(WORK TO COMPLETE)
Copy every line from the material below that holds "other".

(THE RECORDS)
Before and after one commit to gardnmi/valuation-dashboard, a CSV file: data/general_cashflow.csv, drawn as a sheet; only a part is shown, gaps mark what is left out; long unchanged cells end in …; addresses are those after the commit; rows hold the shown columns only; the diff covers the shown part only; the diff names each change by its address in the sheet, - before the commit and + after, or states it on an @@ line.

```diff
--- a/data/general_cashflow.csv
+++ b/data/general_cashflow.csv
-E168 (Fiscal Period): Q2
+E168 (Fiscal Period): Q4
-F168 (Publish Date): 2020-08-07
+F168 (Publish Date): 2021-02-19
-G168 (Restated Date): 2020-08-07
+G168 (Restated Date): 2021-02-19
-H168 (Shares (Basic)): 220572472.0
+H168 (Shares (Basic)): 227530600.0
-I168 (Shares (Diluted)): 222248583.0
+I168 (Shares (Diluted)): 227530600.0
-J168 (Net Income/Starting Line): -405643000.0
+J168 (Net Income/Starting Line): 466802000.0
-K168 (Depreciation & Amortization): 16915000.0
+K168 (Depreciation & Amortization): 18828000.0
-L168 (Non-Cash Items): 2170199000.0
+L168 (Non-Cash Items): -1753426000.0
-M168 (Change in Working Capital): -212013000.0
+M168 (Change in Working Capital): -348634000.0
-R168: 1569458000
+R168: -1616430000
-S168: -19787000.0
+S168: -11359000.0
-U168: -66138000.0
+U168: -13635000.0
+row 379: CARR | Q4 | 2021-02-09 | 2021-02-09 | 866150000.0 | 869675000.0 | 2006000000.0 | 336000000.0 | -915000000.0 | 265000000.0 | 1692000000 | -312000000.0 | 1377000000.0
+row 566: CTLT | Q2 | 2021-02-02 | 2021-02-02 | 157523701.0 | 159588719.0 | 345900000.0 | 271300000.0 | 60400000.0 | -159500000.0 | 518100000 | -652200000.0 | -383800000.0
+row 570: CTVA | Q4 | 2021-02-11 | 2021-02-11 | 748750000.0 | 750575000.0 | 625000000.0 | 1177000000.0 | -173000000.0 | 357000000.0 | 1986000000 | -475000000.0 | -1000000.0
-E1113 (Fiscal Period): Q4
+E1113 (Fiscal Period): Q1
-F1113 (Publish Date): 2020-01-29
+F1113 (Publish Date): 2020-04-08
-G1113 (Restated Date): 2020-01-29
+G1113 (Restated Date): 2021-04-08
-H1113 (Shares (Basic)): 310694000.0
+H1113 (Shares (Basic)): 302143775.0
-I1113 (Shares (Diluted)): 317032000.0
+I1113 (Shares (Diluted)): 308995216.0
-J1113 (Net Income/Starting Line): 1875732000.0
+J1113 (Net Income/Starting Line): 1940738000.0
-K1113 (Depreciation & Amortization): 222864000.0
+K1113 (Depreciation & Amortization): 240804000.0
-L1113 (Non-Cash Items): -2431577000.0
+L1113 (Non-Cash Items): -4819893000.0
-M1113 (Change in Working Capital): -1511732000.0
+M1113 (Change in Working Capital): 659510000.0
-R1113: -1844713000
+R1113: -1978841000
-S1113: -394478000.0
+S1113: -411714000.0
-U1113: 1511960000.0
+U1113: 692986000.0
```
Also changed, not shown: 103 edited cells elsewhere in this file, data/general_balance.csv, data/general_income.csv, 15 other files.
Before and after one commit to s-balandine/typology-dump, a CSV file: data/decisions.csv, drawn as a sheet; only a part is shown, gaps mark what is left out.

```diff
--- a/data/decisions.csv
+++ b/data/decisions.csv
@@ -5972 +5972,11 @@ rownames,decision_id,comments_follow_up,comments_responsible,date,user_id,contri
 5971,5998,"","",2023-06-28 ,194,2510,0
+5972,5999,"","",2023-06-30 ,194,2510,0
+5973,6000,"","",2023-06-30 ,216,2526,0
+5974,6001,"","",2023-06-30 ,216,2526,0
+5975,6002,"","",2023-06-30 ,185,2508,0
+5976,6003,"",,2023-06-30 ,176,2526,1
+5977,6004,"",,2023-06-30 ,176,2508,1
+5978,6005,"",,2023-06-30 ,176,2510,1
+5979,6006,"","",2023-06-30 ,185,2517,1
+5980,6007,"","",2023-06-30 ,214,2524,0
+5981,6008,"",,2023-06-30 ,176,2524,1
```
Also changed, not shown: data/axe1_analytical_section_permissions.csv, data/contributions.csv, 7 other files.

* * *

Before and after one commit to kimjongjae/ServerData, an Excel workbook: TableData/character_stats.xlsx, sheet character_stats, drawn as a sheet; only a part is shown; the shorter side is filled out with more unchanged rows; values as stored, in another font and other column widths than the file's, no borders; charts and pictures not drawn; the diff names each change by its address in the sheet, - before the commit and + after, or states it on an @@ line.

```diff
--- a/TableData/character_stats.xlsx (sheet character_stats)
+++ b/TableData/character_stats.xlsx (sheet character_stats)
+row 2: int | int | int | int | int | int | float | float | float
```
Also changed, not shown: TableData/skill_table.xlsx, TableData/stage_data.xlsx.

(EXERCISE ANSWER)
Also changed, not shown: 103 edited cells elsewhere in this file, data/general_balance.csv, data/general_income.csv, 15 other files.
Also changed, not shown: data/axe1_analytical_section_permissions.csv, data/contributions.csv, 7 other files.
Before and after one commit to kimjongjae/ServerData, an Excel workbook: TableData/character_stats.xlsx, sheet character_stats, drawn as a sheet; only a part is shown; the shorter side is filled out with more unchanged rows; values as stored, in another font and other column widths than the file's, no borders; charts and pictures not drawn; the diff names each change by its address in the sheet, - before the commit and + after, or states it on an @@ line.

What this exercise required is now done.